‘Opportunity Knox’ takes us back to the theatre and treats us to a genuinely hilarious tale, skilfully told, of a character so desperate for work, they murder someone in order to take their job. The account follows the investigation by the police and has some wonderful jokes. “That isn’t blood/It’s ink” is a lovely punchline. Any more on this one will be considered a spoiler.
‘After the Lord Mayor’s Show, Comes the Donkey Cart’ is stoic yet uplifting. The penultimate track taking responsibility for beginning to close down and wrap up the album. The title is an idiom you might not be familiar with.
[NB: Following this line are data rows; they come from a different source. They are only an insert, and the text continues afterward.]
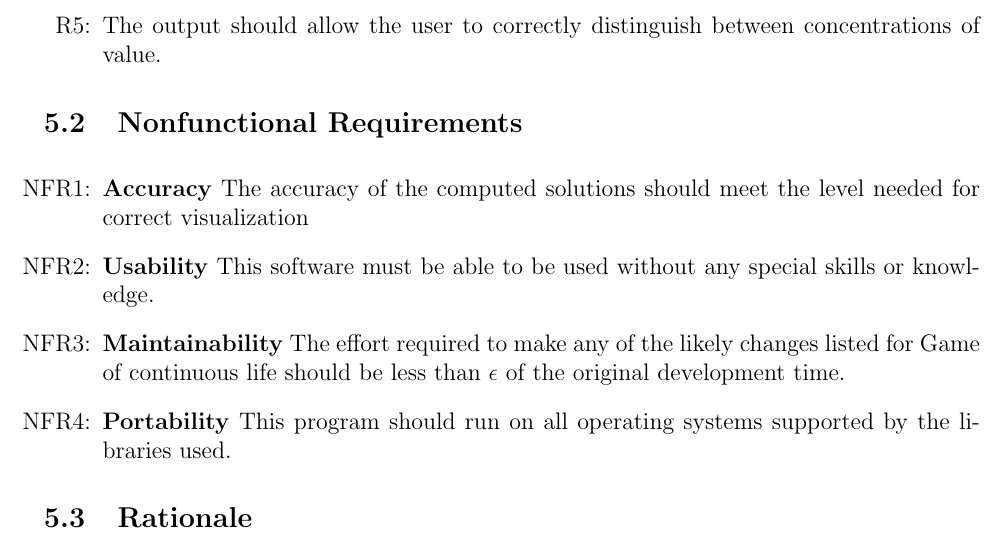
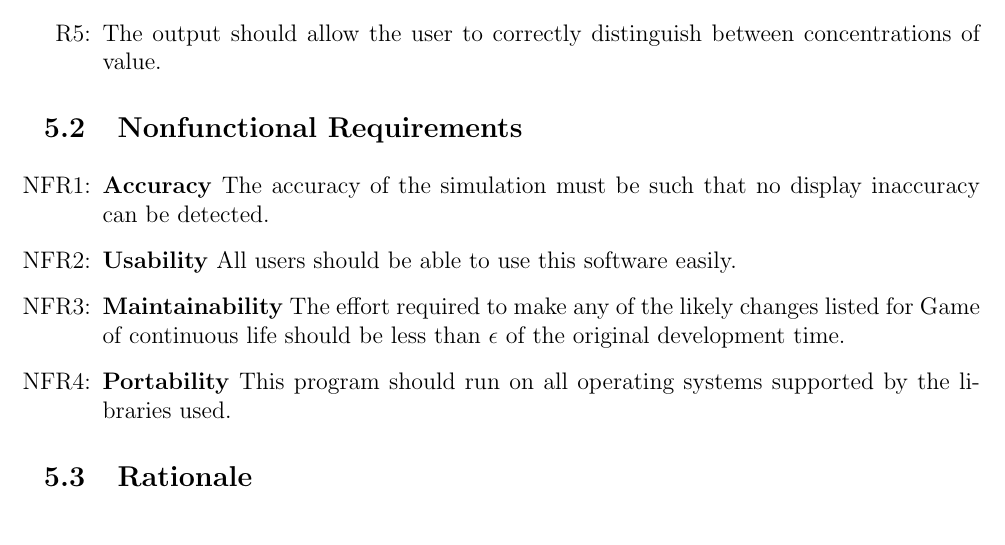
Before and after one commit to BaptistePignier/CAS741-GameOfLife, a LaTeX document (docs/SRS/SRS.tex): part of page 12 of 13, cut so that both start at the same text. Compiled offline with pdfLaTeX.

Commit message:
NFR improvement

```diff
--- a/docs/SRS/SRS.tex
+++ b/docs/SRS/SRS.tex
@@ -567,9 +567,9 @@ qualities that the software is expected to exhibit.
 \noindent \begin{itemize}
 
 \item[NFR\refstepcounter{nfrnum}\thenfrnum \label{NFR_Accuracy}:]
-  \textbf{Accuracy} The accuracy of the computed solutions should meet the level needed for correct visualization
+  \textbf{Accuracy} The accuracy of the simulation must be such that no display inaccuracy can be detected.
 
-\item[NFR\refstepcounter{nfrnum}\thenfrnum \label{NFR_Usability}:] \textbf{Usability} This software must be able to be used without any special skills or knowledge.
+\item[NFR\refstepcounter{nfrnum}\thenfrnum \label{NFR_Usability}:] \textbf{Usability} All users should be able to use this software easily.
 
 \item[NFR\refstepcounter{nfrnum}\thenfrnum \label{NFR_Maintainability}:]
   \textbf{Maintainability} The effort required to make any of the likely
```
Also changed, not shown: docs/SRS/SRS.pdf.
It references an underwhelming ending following climactic pageantry. Once you’ve seen the parade, the only thing left is to watch people clean up horse manure. There’s a metaphor in there which has been the leitmotif throughout the record and is carried over the threshold into the album’s sombre closer.
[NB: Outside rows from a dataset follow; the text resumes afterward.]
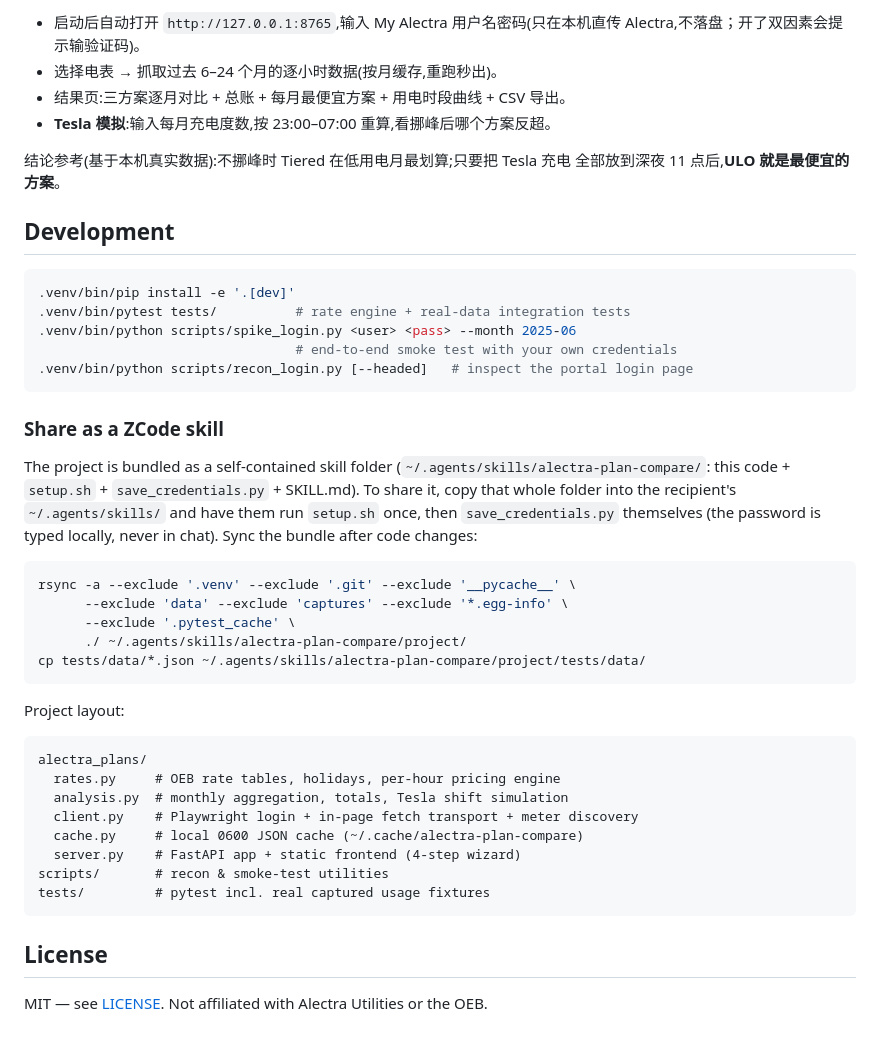
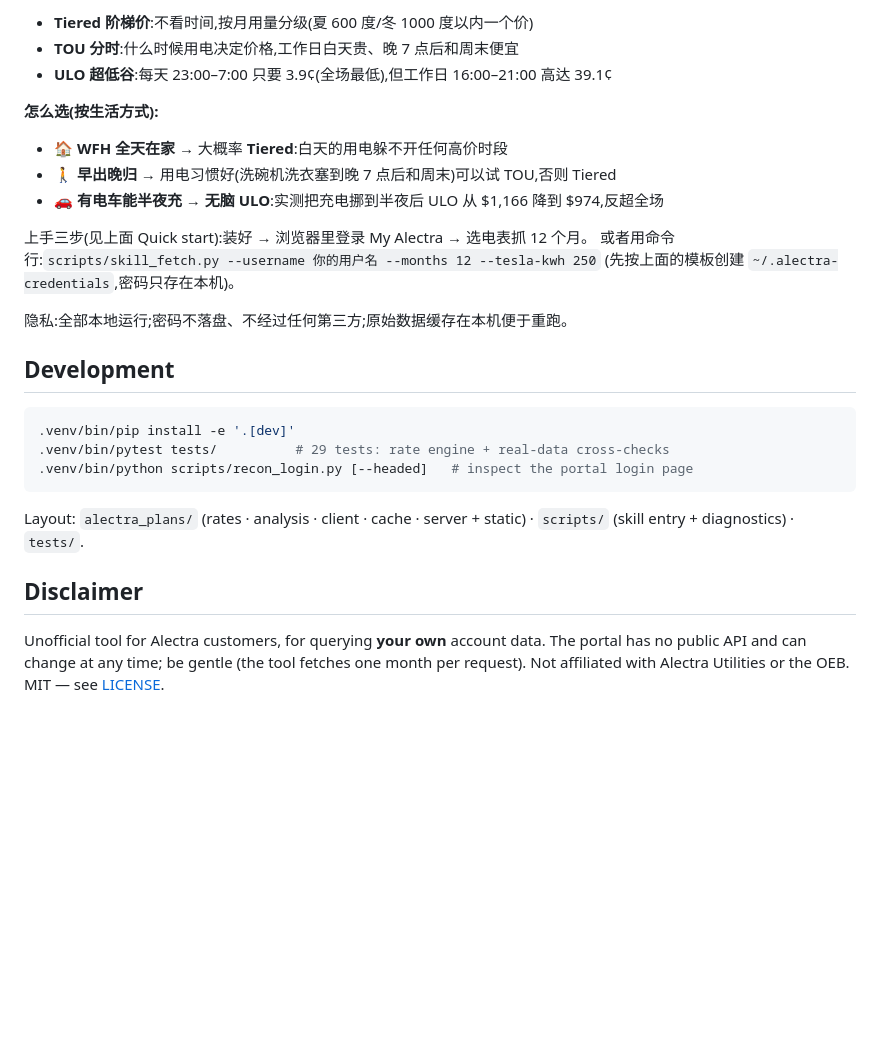
Before and after one commit to LukeLinXu/AlectraUsage, a Markdown page: README.md, the part around one of its changes. Drawn GitHub-style; blank space fills up the shorter version.

````diff
--- a/README.md
+++ b/README.md
@@ -96,54 +188,34 @@ python3 -m venv .venv
 
-- 启动后自动打开 `http://127.0.0.1:8765`,输入 My Alectra 用户名密码(只在本机直传
-  Alectra,不落盘；开了双因素会提示输验证码)。
-- 选择电表 → 抓取过去 6–24 个月的逐小时数据(按月缓存,重跑秒出)。
-- 结果页:三方案逐月对比 + 总账 + 每月最便宜方案 + 用电时段曲线 + CSV 导出。
-- **Tesla 模拟**:输入每月充电度数,按 23:00–07:00 重算,看挪峰后哪个方案反超。
+- **Tiered 阶梯价**:不看时间,按月用量分级(夏 600 度/冬 1000 度以内一个价)
+- **TOU 分时**:什么时候用电决定价格,工作日白天贵、晚 7 点后和周末便宜
+- **ULO 超低谷**:每天 23:00–7:00 只要 3.9¢(全场最低),但工作日 16:00–21:00 高达 39.1¢
 
-结论参考(基于本机真实数据):不挪峰时 Tiered 在低用电月最划算;只要把 Tesla 充电
-全部放到深夜 11 点后,**ULO 就是最便宜的方案**。
+**怎么选(按生活方式):**
+
+- 🏠 **WFH 全天在家** → 大概率 **Tiered**:白天的用电躲不开任何高价时段
+- 🚶 **早出晚归** → 用电习惯好(洗碗机洗衣塞到晚 7 点后和周末)可以试 TOU,否则 Tiered
+- 🚗 **有电车能半夜充** → **无脑 ULO**:实测把充电挪到半夜后 ULO 从 $1,166 降到 $974,反超全场
+
+上手三步(见上面 Quick start):装好 → 浏览器里登录 My Alectra → 选电表抓 12 个月。
+或者用命令行:`scripts/skill_fetch.py --username 你的用户名 --months 12 --tesla-kwh 250`
+(先按上面的模板创建 `~/.alectra-credentials`,密码只存在本机)。
+
+隐私:全部本地运行;密码不落盘、不经过任何第三方;原始数据缓存在本机便于重跑。
 
 ## Development
 
 ```bash
 .venv/bin/pip install -e '.[dev]'
-.venv/bin/pytest tests/          # rate engine + real-data integration tests
-.venv/bin/python scripts/spike_login.py <user> <pass> --month 2025-06
-                                 # end-to-end smoke test with your own credentials
+.venv/bin/pytest tests/          # 29 tests: rate engine + real-data cross-checks
 .venv/bin/python scripts/recon_login.py [--headed]   # inspect the portal login page
 ```
 
-### Share as a ZCode skill
+Layout: `alectra_plans/` (rates · analysis · client · cache · server + static)
+· `scripts/` (skill entry + diagnostics) · `tests/`.
 
-The project is bundled as a self-contained skill folder
-(`~/.agents/skills/alectra-plan-compare/`: this code + `setup.sh` +
-`save_credentials.py` + SKILL.md). To share it, copy that whole folder into
-the recipient's `~/.agents/skills/` and have them run `setup.sh` once, then
-`save_credentials.py` themselves (the password is typed locally, never in
-chat). Sync the bundle after code changes:
+## Disclaimer
 
-```bash
-rsync -a --exclude '.venv' --exclude '.git' --exclude '__pycache__' \
-      --exclude 'data' --exclude 'captures' --exclude '*.egg-info' \
-      --exclude '.pytest_cache' \
-      ./ ~/.agents/skills/alectra-plan-compare/project/
-cp tests/data/*.json ~/.agents/skills/alectra-plan-compare/project/tests/data/
-```
-
-
-Project layout:
-
-```
-alectra_plans/
-  rates.py     # OEB rate tables, holidays, per-hour pricing engine
-  analysis.py  # monthly aggregation, totals, Tesla shift simulation
-  client.py    # Playwright login + in-page fetch transport + meter discovery
-  cache.py     # local 0600 JSON cache (~/.cache/alectra-plan-compare)
-  server.py    # FastAPI app + static frontend (4-step wizard)
-scripts/       # recon & smoke-test utilities
-tests/         # pytest incl. real captured usage fixtures
-```
-
-## License
-
-MIT — see [LICENSE](LICENSE). Not affiliated with Alectra Utilities or the OEB.
+Unofficial tool for Alectra customers, for querying **your own** account data.
+The portal has no public API and can change at any time; be gentle (the tool
+fetches one month per request). Not affiliated with Alectra Utilities or the
+OEB. MIT — see [LICENSE](LICENSE).
````
Also changed, not shown: other parts of README.md (+151 -59 lines).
The spirit of Scott Walker is once again invoked on the album’s final cut, ‘When the Working Day is Done’. Sinister and cinematic in equal measure, this capstone piece leads, follows and finishes with a persistent military march-like rhythm pushing and guiding the listener through the drudgery of the all-too-familiar narrative circumstance. This reflective track is home to, what is for me, the single most accurate lyrical representation of the record’s enduring theme; “We give and get nothing back.” A perfect soundbite to chew on as the album finishes.
With this record, Hannon has found a number of delightful ways to encourage internal musings on where it all went wrong with the world. The 80’s was a prosperous time for many. Perhaps the last ‘good’ time he remembers. It was hopeful if nothing else. Now look at the mess we have. What even do we have? All we do is work and die and occasionally we love and laugh. It’s the latter of the two that I think we’re encouraged to embrace in this album.
In Office Politics, Hannon has once again given a much deeper meaning to the mundane situations and events in his fables. Outside the theatrical concept album format, stripped of studio trickery, meticulous arrangements and grandiose performances, there is, at its core an eternally true everyman message. If these songs aren’t clear in their sentiments, then I would ask you to consider this apt verse from Eric Idle, a man without whom, an album like this simply couldn’t exist. “Life’s a piece of shit/When you look at it/Life’s a laugh and death’s a joke it’s true/You’ll see it’s all a show/Keep ’em laughing as you go/Just remember that the last laugh is on you/And/Always look on the bright side of life.”
Office Politics is released on June 7th through Divine Comedy Records.